Exercise:
Could you please reproduce all the records below exactly, leaving out the images?

Information:
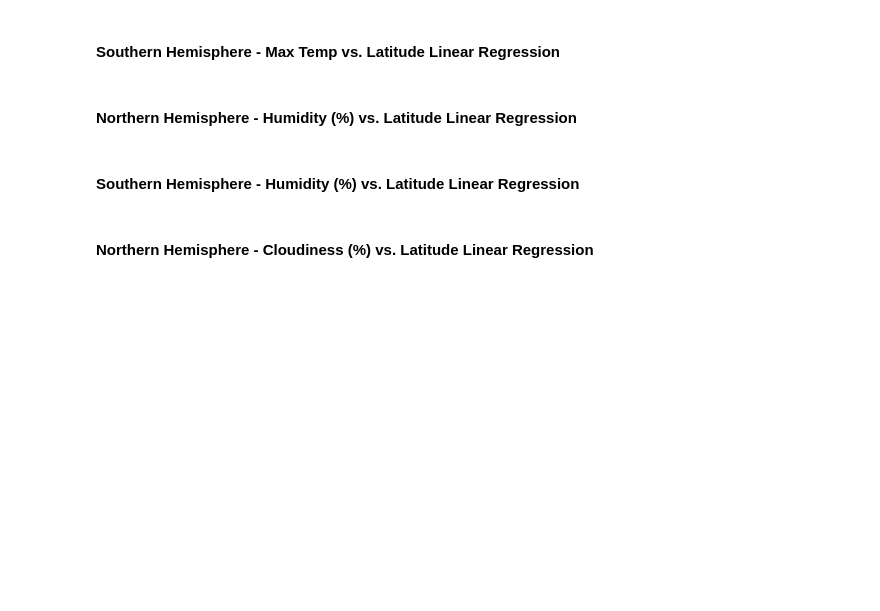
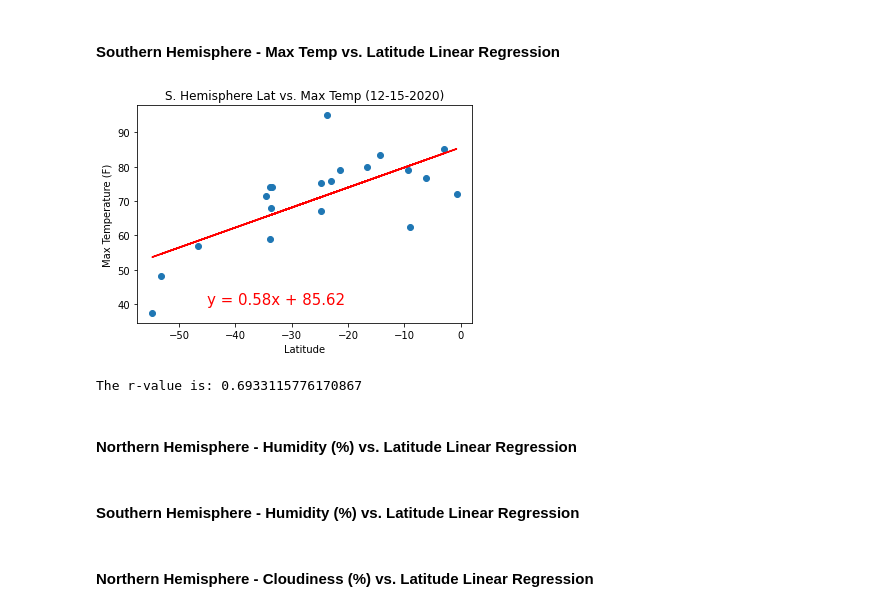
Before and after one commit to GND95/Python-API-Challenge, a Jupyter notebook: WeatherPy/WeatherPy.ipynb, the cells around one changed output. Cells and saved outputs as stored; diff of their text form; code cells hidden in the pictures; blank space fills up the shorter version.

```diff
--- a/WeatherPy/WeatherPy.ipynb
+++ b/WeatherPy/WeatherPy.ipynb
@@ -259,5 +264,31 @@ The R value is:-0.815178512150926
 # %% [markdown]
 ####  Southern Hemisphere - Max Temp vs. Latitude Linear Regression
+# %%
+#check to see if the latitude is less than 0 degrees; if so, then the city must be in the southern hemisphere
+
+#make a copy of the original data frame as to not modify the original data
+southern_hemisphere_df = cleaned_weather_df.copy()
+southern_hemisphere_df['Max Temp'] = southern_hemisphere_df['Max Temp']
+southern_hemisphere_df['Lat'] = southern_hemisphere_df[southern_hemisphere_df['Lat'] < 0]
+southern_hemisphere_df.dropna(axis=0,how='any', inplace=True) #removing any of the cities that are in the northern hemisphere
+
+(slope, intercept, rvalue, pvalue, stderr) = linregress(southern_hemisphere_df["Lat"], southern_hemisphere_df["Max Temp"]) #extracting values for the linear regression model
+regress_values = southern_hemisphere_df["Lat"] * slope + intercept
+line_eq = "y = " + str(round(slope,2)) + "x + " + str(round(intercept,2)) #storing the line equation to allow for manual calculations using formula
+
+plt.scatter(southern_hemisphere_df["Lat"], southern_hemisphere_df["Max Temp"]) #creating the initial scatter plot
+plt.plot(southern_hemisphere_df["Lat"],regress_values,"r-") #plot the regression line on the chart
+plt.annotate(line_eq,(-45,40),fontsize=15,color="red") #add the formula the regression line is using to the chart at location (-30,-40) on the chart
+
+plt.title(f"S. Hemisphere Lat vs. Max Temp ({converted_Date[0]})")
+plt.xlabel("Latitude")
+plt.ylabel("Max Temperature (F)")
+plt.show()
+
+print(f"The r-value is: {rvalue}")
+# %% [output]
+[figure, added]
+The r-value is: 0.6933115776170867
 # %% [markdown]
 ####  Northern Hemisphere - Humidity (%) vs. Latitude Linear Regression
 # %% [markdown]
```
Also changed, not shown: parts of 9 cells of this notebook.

Solution for this task:
Before and after one commit to GND95/Python-API-Challenge, a Jupyter notebook: WeatherPy/WeatherPy.ipynb, the cells around one changed output. Cells and saved outputs as stored; diff of their text form; code cells hidden in the pictures; blank space fills up the shorter version.

```diff
--- a/WeatherPy/WeatherPy.ipynb
+++ b/WeatherPy/WeatherPy.ipynb
@@ -259,5 +264,31 @@ The R value is:-0.815178512150926
 # %% [markdown]
 ####  Southern Hemisphere - Max Temp vs. Latitude Linear Regression
+# %%
+#check to see if the latitude is less than 0 degrees; if so, then the city must be in the southern hemisphere
+
+#make a copy of the original data frame as to not modify the original data
+southern_hemisphere_df = cleaned_weather_df.copy()
+southern_hemisphere_df['Max Temp'] = southern_hemisphere_df['Max Temp']
+southern_hemisphere_df['Lat'] = southern_hemisphere_df[southern_hemisphere_df['Lat'] < 0]
+southern_hemisphere_df.dropna(axis=0,how='any', inplace=True) #removing any of the cities that are in the northern hemisphere
+
+(slope, intercept, rvalue, pvalue, stderr) = linregress(southern_hemisphere_df["Lat"], southern_hemisphere_df["Max Temp"]) #extracting values for the linear regression model
+regress_values = southern_hemisphere_df["Lat"] * slope + intercept
+line_eq = "y = " + str(round(slope,2)) + "x + " + str(round(intercept,2)) #storing the line equation to allow for manual calculations using formula
+
+plt.scatter(southern_hemisphere_df["Lat"], southern_hemisphere_df["Max Temp"]) #creating the initial scatter plot
+plt.plot(southern_hemisphere_df["Lat"],regress_values,"r-") #plot the regression line on the chart
+plt.annotate(line_eq,(-45,40),fontsize=15,color="red") #add the formula the regression line is using to the chart at location (-30,-40) on the chart
+
+plt.title(f"S. Hemisphere Lat vs. Max Temp ({converted_Date[0]})")
+plt.xlabel("Latitude")
+plt.ylabel("Max Temperature (F)")
+plt.show()
+
+print(f"The r-value is: {rvalue}")
+# %% [output]
+[figure, added]
+The r-value is: 0.6933115776170867
 # %% [markdown]
 ####  Northern Hemisphere - Humidity (%) vs. Latitude Linear Regression
 # %% [markdown]
```
Also changed, not shown: parts of 9 cells of this notebook.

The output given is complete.